#### Task requirements
Report the lines of the data below that contain the string "Menu".

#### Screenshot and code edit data

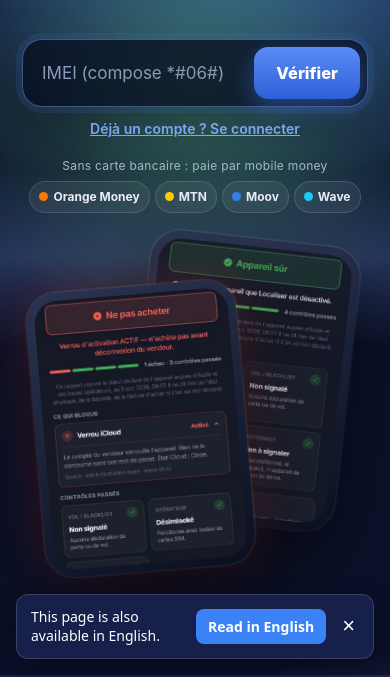
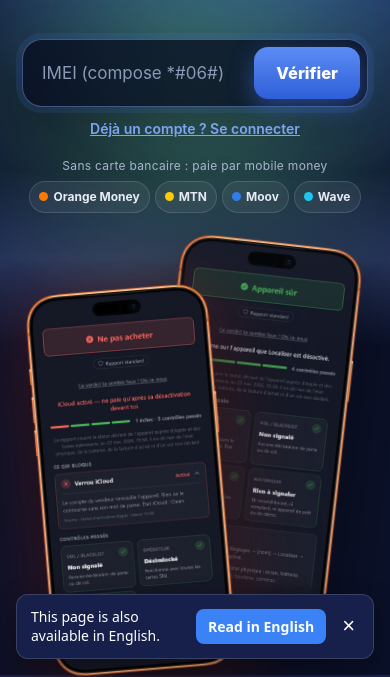
Before and after one commit to Blmbob/phonescore-legal, a plain HTML site: page index.html in a window 390 px wide. Shown: the part 169-846 px from the top of the page. Drawn offline with Linux system fonts and the light colour scheme.

Commit message:
Accueil : rapports reels de l'app dans un cadre iPhone 17 Pro Max Cosmic Orange
Co-Authored-By: Claude Sonnet 5.5 <noreply@anthropic.com>

```diff
--- a/css/index.css
+++ b/css/index.css
@@ -502,17 +502,16 @@ a.paiements{text-decoration:none; color:var(--text); align-items:center}
 @media (min-width:860px){ .hero .confiance{justify-content:flex-start} .hero .accroche{margin-left:0} .paiements-lib{text-align:left} }
 
 /* ---- vraies captures de l'app ---- */
-.hero-visuel{position:relative; height:430px; max-width:420px; width:100%; margin:0 auto}
-.tel{position:absolute; margin:0; width:210px; border-radius:30px; padding:8px; background:linear-gradient(160deg,#2A3350,#0B1020);
-  box-shadow:0 30px 70px rgba(0,0,0,.55), 0 0 0 1.5px rgba(255,255,255,.1)}
-.tel img{display:block; width:100%; height:auto; border-radius:23px}
+.hero-visuel{position:relative; height:470px; max-width:420px; width:100%; margin:0 auto}
+.tel{position:absolute; margin:0; width:190px; filter:drop-shadow(0 26px 40px rgba(0,0,0,.55))}
+.tel img{display:block; width:100%; height:auto}
 .tel-arriere{right:6%; top:0; transform:rotate(7deg); opacity:.92; animation:flotteA 7s ease-in-out infinite}
-.tel-avant{left:4%; top:46px; transform:rotate(-5deg); box-shadow:0 30px 80px rgba(0,0,0,.6), 0 0 50px rgba(229,72,77,.28), 0 0 0 1.5px rgba(255,255,255,.12); animation:flotteB 6s ease-in-out infinite}
+.tel-avant{left:4%; top:46px; transform:rotate(-5deg); filter:drop-shadow(0 26px 40px rgba(0,0,0,.6)) drop-shadow(0 0 30px rgba(229,72,77,.28)); animation:flotteB 6s ease-in-out infinite}
 @keyframes flotteA{ 0%,100%{transform:rotate(7deg) translateY(0)} 50%{transform:rotate(6deg) translateY(-8px)} }
 @keyframes flotteB{ 0%,100%{transform:rotate(-5deg) translateY(0)} 50%{transform:rotate(-4deg) translateY(-12px)} }
 .hero-visuel .demo-legende{position:absolute; left:0; right:0; bottom:-6px; text-align:center}
 .demo-legende{color:var(--muted); font-size:12.5px; margin:0; letter-spacing:.3px}
-@media (min-width:860px){ .hero-visuel{height:520px} .tel{width:240px} }
+@media (min-width:860px){ .hero-visuel{height:560px} .tel{width:220px} }
 
 /* ---- outil ---- */
 
--- a/index.html
+++ b/index.html
@@ -79,7 +79,7 @@
   ]
 }
 </script>
-<link rel="stylesheet" href="/css/index.css?v=e5cf3a14">
+<link rel="stylesheet" href="/css/index.css?v=3defcf82">
 
 <!-- Outil de verification, isole par .outil : sa feuille et celle de
      l'accueil partagent sept noms de classe (card, pack, sub, wrap...). -->
@@ -411,10 +411,10 @@
     <!-- Vraies captures de l'application : un rapport rouge devant un vert. -->
     <div class="hero-visuel">
       <figure class="tel tel-arriere">
-        <picture><source srcset="/img/rapport-safe.webp" type="image/webp"><img src="/img/rapport-safe.jpg" width="600" height="832" alt="Rapport PhoneScore : Appareil sûr, 4 contrôles passés" data-i18n-alt="hero.altSur"></picture>
+        <picture><source srcset="/img/tel-safe.webp" type="image/webp"><img src="/img/tel-safe.png" width="540" height="1102" alt="Rapport PhoneScore : Appareil sûr, 4 contrôles passés" data-i18n-alt="hero.altSur"></picture>
       </figure>
       <figure class="tel tel-avant">
-        <picture><source srcset="/img/rapport-danger.webp" type="image/webp"><img src="/img/rapport-danger.jpg" width="600" height="832" alt="Rapport PhoneScore : Ne pas acheter, verrou iCloud actif" data-i18n-alt="hero.altDanger"></picture>
+        <picture><source srcset="/img/tel-danger.webp" type="image/webp"><img src="/img/tel-danger.png" width="540" height="1102" alt="Rapport PhoneScore : Ne pas acheter, verrou iCloud actif" data-i18n-alt="hero.altDanger"></picture>
       </figure>
     </div>
   </div>
```
Also changed, not shown: en/index.html (+3 -3 lines), img/tel-danger.png (added), img/tel-danger.webp (added), img/tel-safe.png (added), img/tel-safe.webp (added).
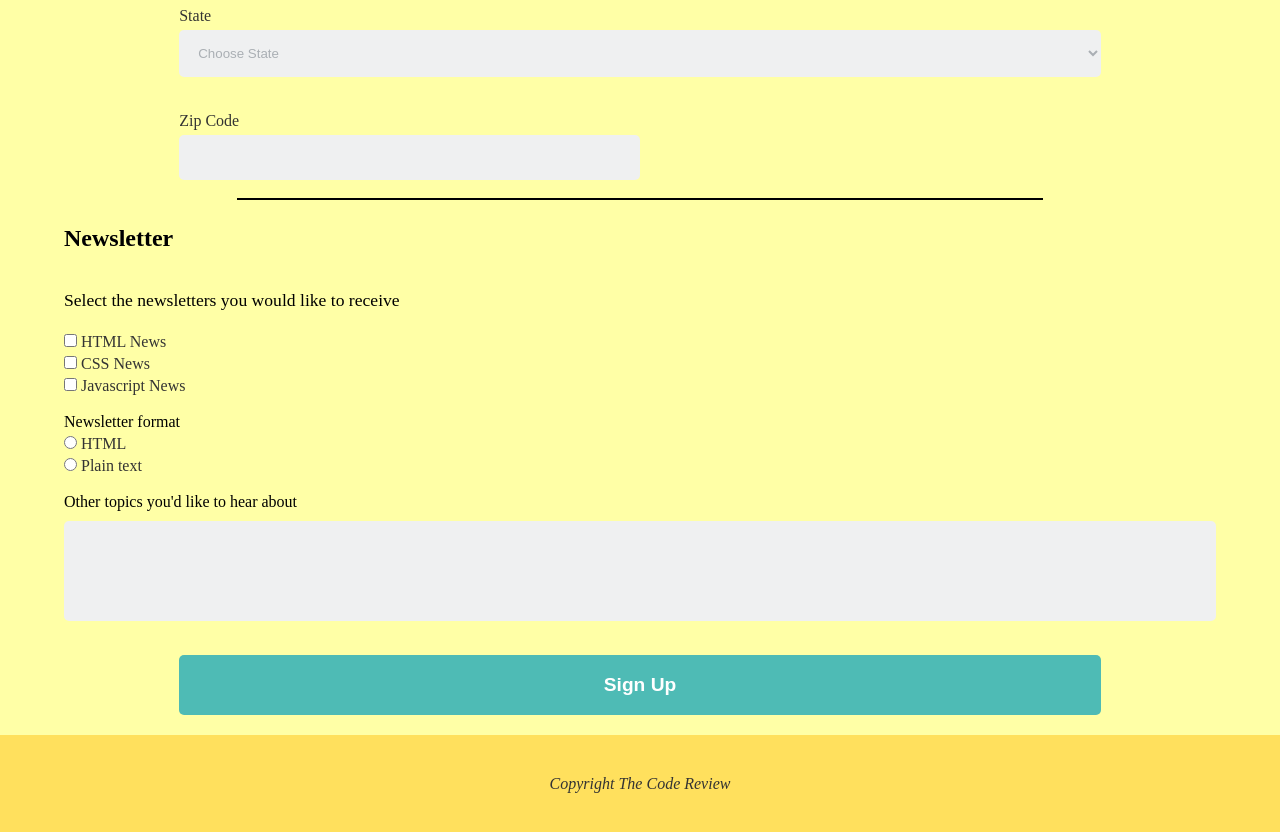
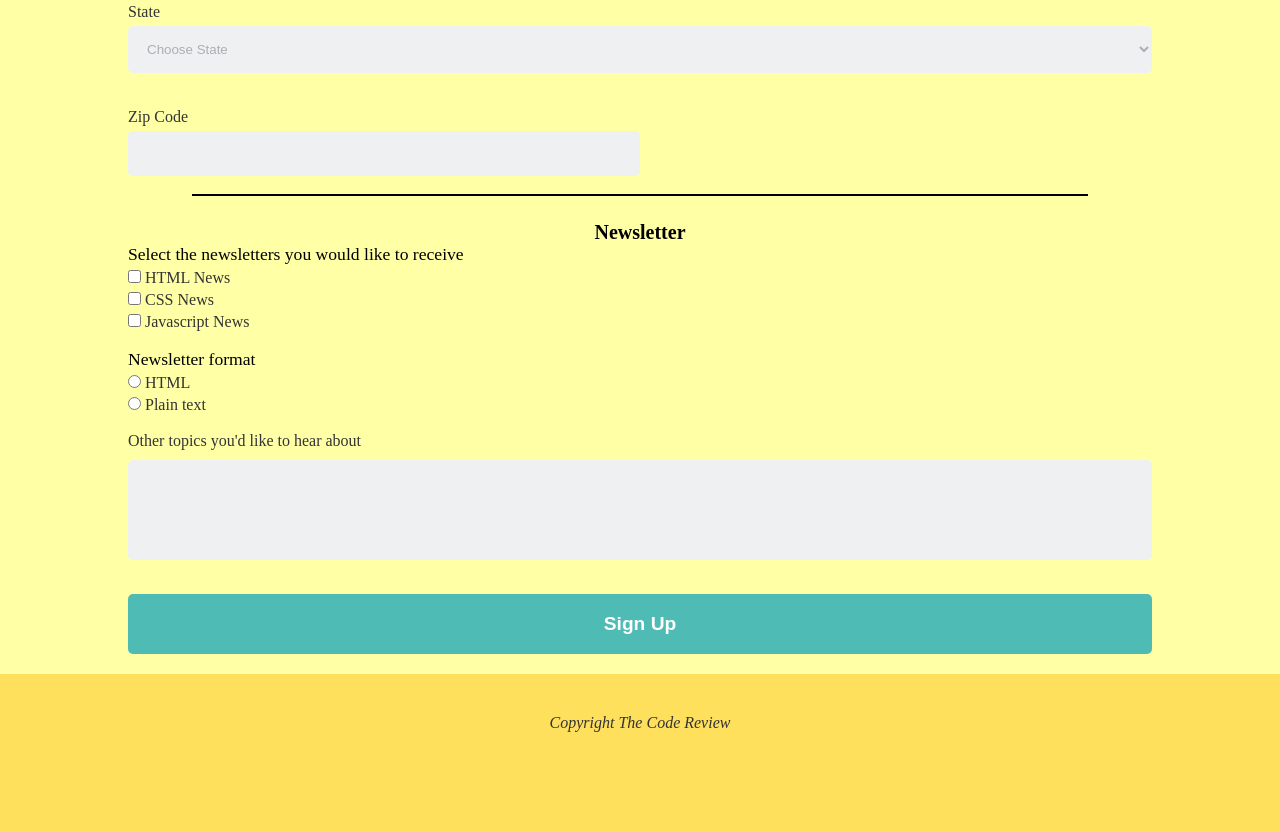
Before and after one commit to allenflo/TECHDEGREE_PROJECT3, a plain HTML site: page index.html in a window 1280 px wide. Shown: the part 704-1536 px from the top of the page. Drawn offline with Linux system fonts and the light colour scheme.

Commit message:
Almost There

```diff
--- a/css/styles.css
+++ b/css/styles.css
@@ -50,7 +50,7 @@ fieldset {
 
 legend {
     font-weight: 800;
-    font-size: 1.5em;
+    font-size: 1.25em;
     margin-bottom: 20px;
     max-width: 75%;
 
@@ -66,12 +66,13 @@ legend {
 
 .formgroup2 {
     margin: 0 auto;
-
+    max-width: 80%;
 }
 
 label {
     margin-top: 15px;
     color: #333;
+
 
 }
 
--- a/index.html
+++ b/index.html
@@ -19,13 +19,13 @@
         <p class="latest"> Get the latest news on how your code is doing right in your inbox</p>
         <hr class="hr1">
         <hr class="hr2">
-    <form class="signupform" action="index.html" method="post">
 
-        <div class="wrapper">
+        <form class="signupform" action="index.html" method="post">
 
         <fieldset>
-            <legend>Contact Information</legend>
-
+            <div class="formgroup">
+                <legend>Contact Information</legend>
+            </div>
 
             <div class="formgroup">
                 <label for="name">Full Name</label>
@@ -121,13 +121,13 @@
             <hr class="hr2">
 
         <fieldset>
-            <legend>Newsletter</legend>
+            <legend class="formgroup2">Newsletter</legend>
 
-            <br>
 
-            <p>Select the newsletters you would like to receive</p>
 
-            <br>
+            <p class="formgroup2">Select the newsletters you would like to receive</p>
+
+
 
             <div class="formgroup2">
                 <input type="checkbox" id="htmlnews" name="html_news">
@@ -146,7 +146,7 @@
 
             <br>
 
-            <span for="newformat">Newsletter format</span>
+            <p class="formgroup2">Newsletter format</p>
 
             <div class="formgroup2">
                 <input type="radio" id="htmlformat" name="htmlorplain" value="HTML">
@@ -156,11 +156,16 @@
             <div class="formgroup2">
                 <input type="radio" id="plainformat" name="htmlorplain" value="Plain">
                 <label for="plainformat">Plain text</label>
+
             </div>
 
             <br>
 
-            <span for="other">Other topics you'd like to hear about</span>
+            <div class="formgroup2">
+                <label for="other" class="formgroup2">Other topics you'd like to hear about</label>
+            </div>
+
+
 
             <div class="formgroup2">
 
@@ -171,8 +176,9 @@
                 <button class="btn" type="submit">Sign Up</button>
             </div>
         </fieldset>
-    </div>
-    </form>
+        </form>
+
+
 
 
     <footer>
```
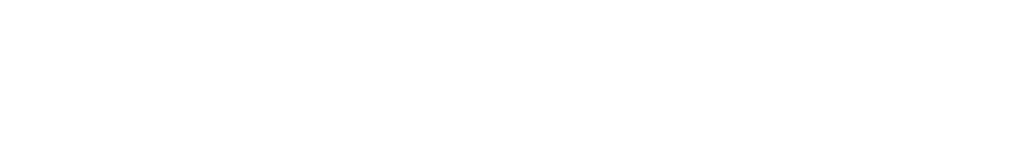
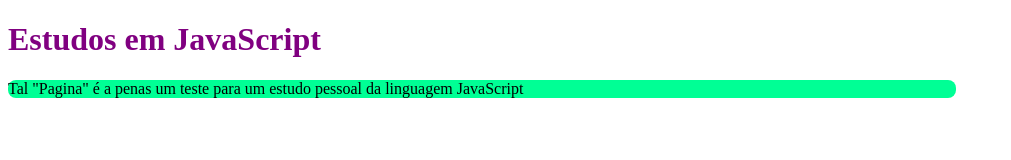
Before and after one commit to Adeilton-Ro/Test-in-JavaScript, a plain HTML site: page Index.html in a window 1280 px wide. Shown: the whole page, without its empty margins (0-1011 px from the left). Drawn offline with Linux system fonts and the light colour scheme.

Commit message:
Adicionando algumas coisas em HTML e CSS

```diff
--- a/Index.html
+++ b/Index.html
@@ -3,9 +3,23 @@
 <head>
     <meta charset="UTF-8">
     <meta name="viewport" content="width=device-width, initial-scale=1.0">
+    <script src="JavaScrript.js"></script>
+    <style>
+        h1{
+            color: purple;
+        }
+        p{
+            display: flex;
+            background-color: #00ff95;
+            border-radius: 8px;
+            width: 75%;
+        }
+    </style>
     <title>Estudos em JavaScript</title>
 </head>
 <body>
+    <h1>Estudos em JavaScript</h1>
+    <p>Tal "Pagina" é a penas um teste para um estudo pessoal da linguagem JavaScript</p>
     <script>
         //Script em JavaScript
         function soma(numero, numero2){
@@ -13,7 +27,6 @@
             return Math.pow(resultado*Math.PI,2);
         }
 
-
         var resultado = soma(1,2);
         console.log(resultado);
     </script>
```
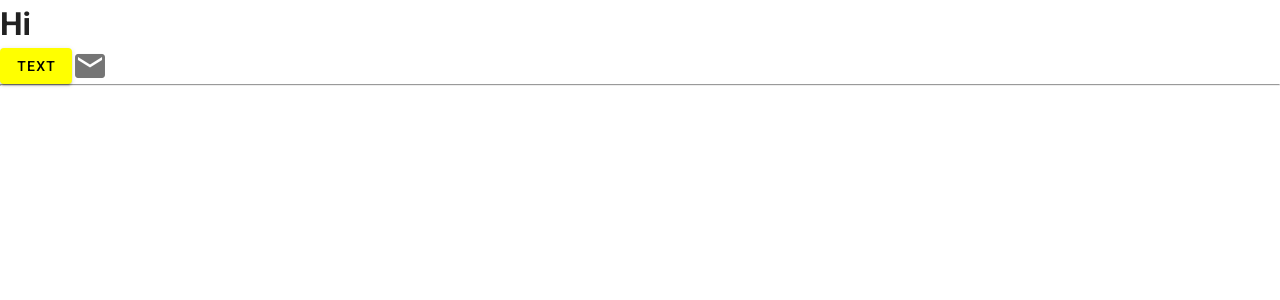
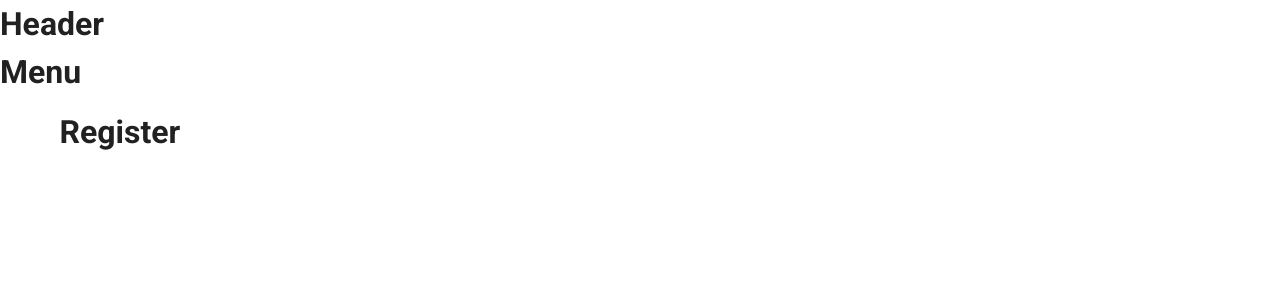
Before and after one commit to Portfolio-Premrutai/Vue_WorkShop_MyStock, a Vue app in the folder vue_workshop_mystock/: page /register in a window 1280 px wide. Shown: the top 300 px of the page. Built offline with nearby package versions, Linux system fonts and the light colour scheme.

Commit message:
02/16/setup page

```diff
--- a/vue_workshop_mystock/src/App.vue
+++ b/vue_workshop_mystock/src/App.vue
@@ -1,20 +1,31 @@
 <template>
 <v-app>
-  <div>
+  <Header/>
+  <Menu />
+  <Content />
+  <!-- <div>
    <h1>Hi</h1>
    <v-btn  color="info" class="black--text">text</v-btn>
    <v-icon large>email</v-icon>
    <hr>
    <router-view></router-view>
-</div>
+</div> -->
 </v-app>
 
 
 </template>
 
 <script>
+import Header from "@/components/core/Header.vue"
+import Menu from "@/components/core/Menu.vue"
+import Content from "@/components/core/Content.vue"
 export default {
-
+name:"App",
+components:{
+  Header,
+  Menu,
+  Content
+}
 }
 </script>
 
--- /dev/null
+++ b/vue_workshop_mystock/src/components/core/Content.vue
@@ -0,0 +1,15 @@
+<template>
+<v-content>
+  <router-view></router-view><!-- Show router page ex page login or page register or... -->
+</v-content>
+</template>
+
+<script>
+export default {
+
+}
+</script>
+
+<style>
+
+</style>
--- /dev/null
+++ b/vue_workshop_mystock/src/components/core/Header.vue
@@ -0,0 +1,15 @@
+<template>
+
+      <h1>Header</h1>
+
+</template>
+
+<script>
+export default {
+
+}
+</script>
+
+<style>
+
+</style>
--- /dev/null
+++ b/vue_workshop_mystock/src/components/core/Menu.vue
@@ -0,0 +1,15 @@
+<template>
+
+      <h1>Menu</h1>
+
+</template>
+
+<script>
+export default {
+
+}
+</script>
+
+<style>
+
+</style>
--- a/vue_workshop_mystock/src/router/index.js
+++ b/vue_workshop_mystock/src/router/index.js
@@ -1,6 +1,12 @@
 import Vue from "vue";
 import VueRouter from "vue-router";
 import Login from "../views/Login.vue";
+import Register from "../views/Register.vue"
+import About from "../views/About.vue"
+import Report from "../views/Report.vue"
+import Stock from "../views/Stock.vue"
+import StockCreate from "../views/StockCreate.vue"
+import StockEdit from "../views/StockEdit.vue"
 
 Vue.use(VueRouter);
 
@@ -11,18 +17,48 @@ const routes = [
     component: Login,
   },
   {
+    path: "/register",
+    name: "register",
+    component: Register,
+  },
+  {
     path: "/about",
-    name: "About",
-    // route level code-splitting
-    // this generates a separate chunk (about.[hash].js) for this route
-    // which is lazy-loaded when the route is visited.
-    component: () =>
-      import(/* webpackChunkName: "about" */ "../views/About.vue"),
+    name: "about",
+    component: About,
   },
+  {
+    path: "/report",
+    name: "report",
+    component: Report,
+  },
+  {
+    path: "/stock",
+    name: "stock",
+    component: Stock,
+  },
+  {
+    path: "/stock-create",
+    name: "stock-create",
+    component: StockCreate,
+  },
+  {
+    path: "/stock-edit/:id",
+    name: "stock-edit",
+    component: StockEdit,
+  },
+
+
+
   {
     path:"/",
     redirect:"login"
   },
+
+  // at the bottom
+  {
+    path:"*",
+    redirect:"login" //Page not found
+  }
 ];
 
 const router = new VueRouter({
--- /dev/null
+++ b/vue_workshop_mystock/src/views/Register.vue
@@ -0,0 +1,15 @@
+<template>
+  <v-container>
+      <h1>Register</h1>
+  </v-container>
+</template>
+
+<script>
+export default {
+
+}
+</script>
+
+<style>
+
+</style>
--- /dev/null
+++ b/vue_workshop_mystock/src/views/Report.vue
@@ -0,0 +1,15 @@
+<template>
+  <v-container>
+      <h1>Report</h1>
+  </v-container>
+</template>
+
+<script>
+export default {
+
+}
+</script>
+
+<style>
+
+</style>
--- /dev/null
+++ b/vue_workshop_mystock/src/views/Stock.vue
@@ -0,0 +1,15 @@
+<template>
+  <v-container>
+      <h1>Stock</h1>
+  </v-container>
+</template>
+
+<script>
+export default {
+
+}
+</script>
+
+<style>
+
+</style>
--- /dev/null
+++ b/vue_workshop_mystock/src/views/StockCreate.vue
@@ -0,0 +1,15 @@
+<template>
+  <v-container>
+      <h1>StockCreate</h1>
+  </v-container>
+</template>
+
+<script>
+export default {
+
+}
+</script>
+
+<style>
+
+</style>
--- /dev/null
+++ b/vue_workshop_mystock/src/views/StockEdit.vue
@@ -0,0 +1,15 @@
+<template>
+  <v-container>
+      <h1>StockEdit</h1>
+  </v-container>
+</template>
+
+<script>
+export default {
+
+}
+</script>
+
+<style>
+
+</style>
```
Also changed, not shown: vue_workshop_mystock/readme.txt.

#### Answer
+  <Menu />
+import Menu from "@/components/core/Menu.vue"
+  Menu,
+++ b/vue_workshop_mystock/src/components/core/Menu.vue
+      <h1>Menu</h1>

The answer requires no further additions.